Excerpt from the book, Sudhiyon ke Rajhans (King Swans Remembered), by the late renowned poet, Professor Jawaharlal ‘Tarun’ of Jabalpur.
We were students of B.A. Final at D.N. Jain Degree College, Jabalpur. Jai Narayan Awasthi was the Professor for Hindi poetry and Harikant Shrivastava was the Professor for Hindi prose.
One day, Professor Shrivastava was delivering a lecture on the genre of stories. He looked at his notebook time and again during his lecture. The students were listening attentively and some were taking notes as well. There was no questions from anyone. He was asserting that a story is born from some incident.
Rajneesh (Osho) used to sit on the last chair or bench near the open window, looking out at the green garden or the open sky. I was seated slightly ahead of him. Perhaps he was only attending the class to meet the required minimum attendance. He used to be quite uninterested to what was being taught in class. That day, he was in the same indifferent mood, staring out the window at the open sky. The professor was not pleased with the student’s indifference in the running class. He felt offended and couldn’t stand it any longer.
He called out, “You, backbencher! What exactly are you doing?”
“Are you talking to me?” said the backbencher.
The entire class became attentive to this question-and-answer dialogue.
“Yes, I am inquiring. What do you see through the window?”
“I’m seeing what is worth seeing.”
The entire class burst out laughing.

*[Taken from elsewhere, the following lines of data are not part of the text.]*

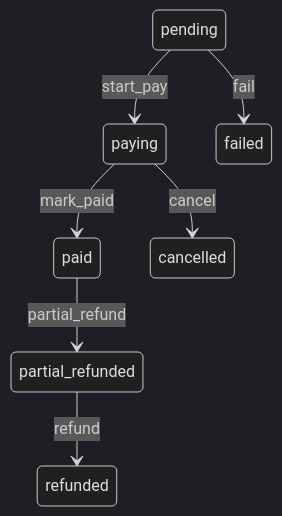
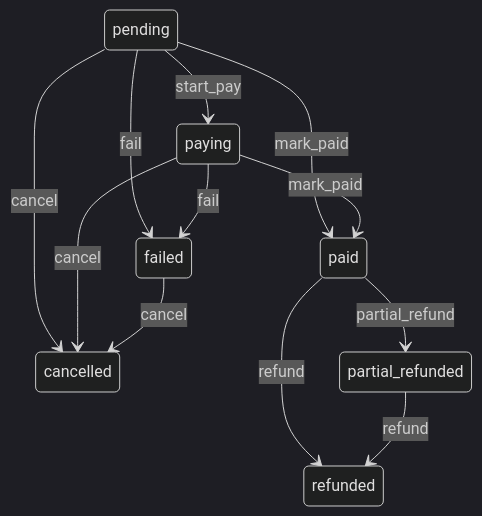
The second of 2 diagrams in docs/openapi/order-payment-flow.md (dream-studio-china/edc-online-membership), drawn with Mermaid (dark theme) before and after one commit. The commit also changed other lines of this file and 13 other files, not shown here.

````diff
--- a/docs/openapi/order-payment-flow.md
+++ b/docs/openapi/order-payment-flow.md
@@ -69,9 +69,14 @@
 ```mermaid
 stateDiagram-v2
     pending --> paying: start_pay
+    pending --> paid: mark_paid
     paying --> paid: mark_paid
+    pending --> failed: fail
+    paying --> failed: fail
+    pending --> cancelled: cancel
+    paying --> cancelled: cancel
+    failed --> cancelled: cancel
     paid --> partial_refunded: partial_refund
+    paid --> refunded: refund
     partial_refunded --> refunded: refund
-    pending --> failed: fail
-    paying --> cancelled: cancel
 ```
````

The professor’s rage grew stronger. “So you weren’t paying attention to the lecture?”
“I pay attention to what is worth listening to.”

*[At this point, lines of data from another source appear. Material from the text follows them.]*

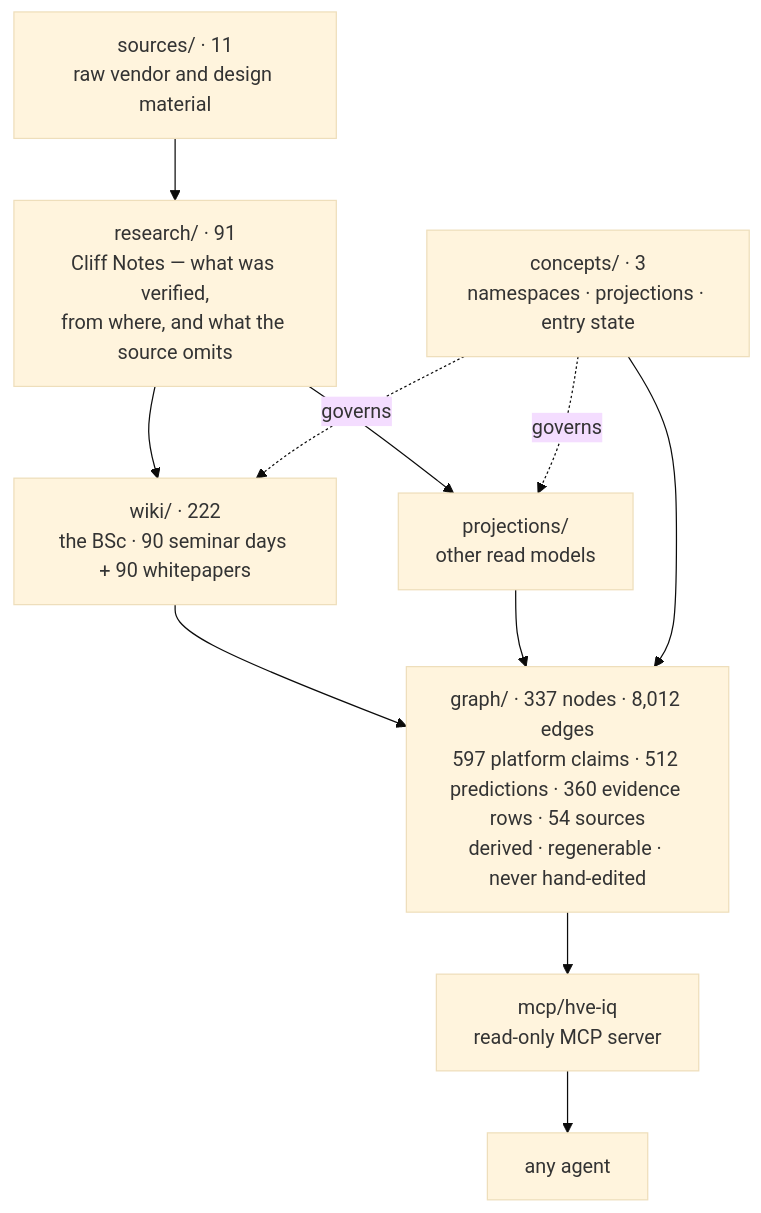
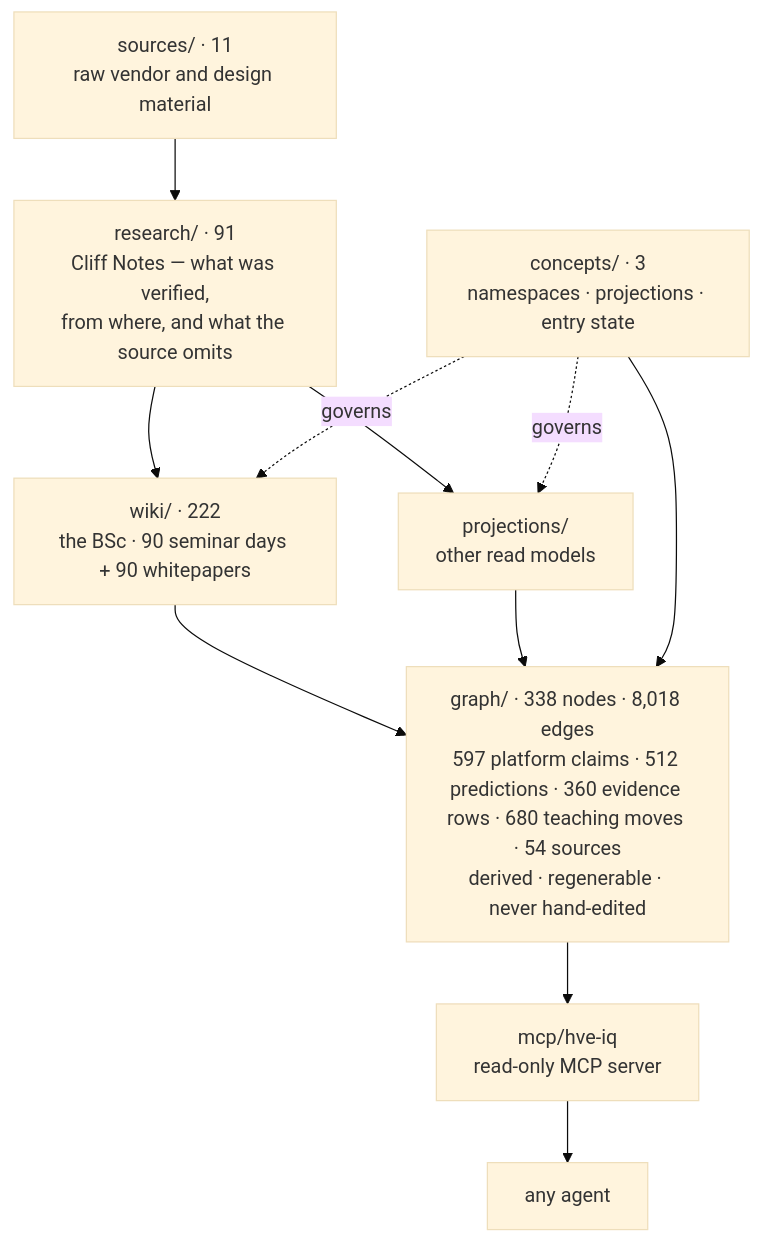
The diagram in README.md (venturemavenwill/high-velocity-engineering), drawn with Mermaid (base theme) before and after one commit. The commit also changed other lines of this file and 14 other files, not shown here.

````diff
--- a/README.md
+++ b/README.md
@@ -13,14 +13,14 @@
 ```mermaid
 flowchart TD
   S["sources/ · 11<br/>raw vendor and design material"] --> R
   R["research/ · 91<br/>Cliff Notes — what was verified,<br/>from where, and what the source omits"] --> W
   R --> P
   W["wiki/ · 222<br/>the BSc · 90 seminar days + 90 whitepapers"]
   P["projections/<br/>other read models"]
   C["concepts/ · 3<br/>namespaces · projections · entry state"] -.governs.-> W
   C -.governs.-> P
   W --> G
   P --> G
   C --> G
-  G["graph/ · 337 nodes · 8,012 edges<br/>597 platform claims · 512 predictions · 360 evidence rows · 54 sources<br/>derived · regenerable · never hand-edited"] --> M["mcp/hve-iq<br/>read-only MCP server"] --> A["any agent"]
+  G["graph/ · 338 nodes · 8,018 edges<br/>597 platform claims · 512 predictions · 360 evidence rows · 680 teaching moves · 54 sources<br/>derived · regenerable · never hand-edited"] --> M["mcp/hve-iq<br/>read-only MCP server"] --> A["any agent"]
 ```
````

The class began to enjoy the conversation.
The professor became enraged. “So, tell me what I said in the story?”
“It’s best if you don’t ask that.”
“Because what you’re saying is not correct.”
The student had now gone too far. He had questioned the professor’s knowledge. It did a lot of damage to his ego.
“How?” he exclaimed, frustrated.
Rajneesh (Osho) repeated himself, “What you’re saying is incorrect, sir. An ‘incident’ does not give birth to a story.”
The professor laughed at this incomprehensible response. He declared, “It’s that easy. An incident occurred, the writer witnessed it, and the story was written.”
All of the students agreed that the professor was correct. There was no way to argue with it.
However, the backbencher came again, “Sir, an incident occurred, the writer witnessed it, and he wrote a story about it. This is correct. However, this does not imply that the story is born from the incident.”
This self-contradiction had the entire class at a loss for words. And the professor was pleased that he had seized the opportunity. “Now kindly tell me where the story is born,” he said sarcastically, as he smiled at all the students.
Rajneesh (Osho) responded, “Sir, you are asking again and again, please listen. The story isn’t based on an incident. It is the result of sentiment.”
“Is it because of sentiment? If an incidence occurs, then only sentiment will be triggered.”
“Yes, sir, this is the sequence: incident, sentiment, and the production of the story.”
“It proves that the mother of the story is an incident.”
“No, sir, that just goes to show that feeling, sentiment, is the mother of all stories.”
“Doesn’t your argument strike you as odd?”
“It’s not unusual. It’s the correct strategy. Please remember that I am my mother’s son, not my mother’s mother’s son. As a result, the sentiment is the mother of the story, while the incident is the mother of the mother.”
The entire class roared with laughter as they agreed with this logic. The students who were thinking Rajneesh (Osho) was snappy, tight-lipped, and a wild boy, got very attracted to him. In the debate, he had defeated the professor; his reasoning was dismissed. He was in a humiliating situation when, to his good fortune, the bell rung, signalling the end of the period.
“Well, we’ll address the matter again,” he said, relieved, and walked out.
Translated by Swami Ageh Bharti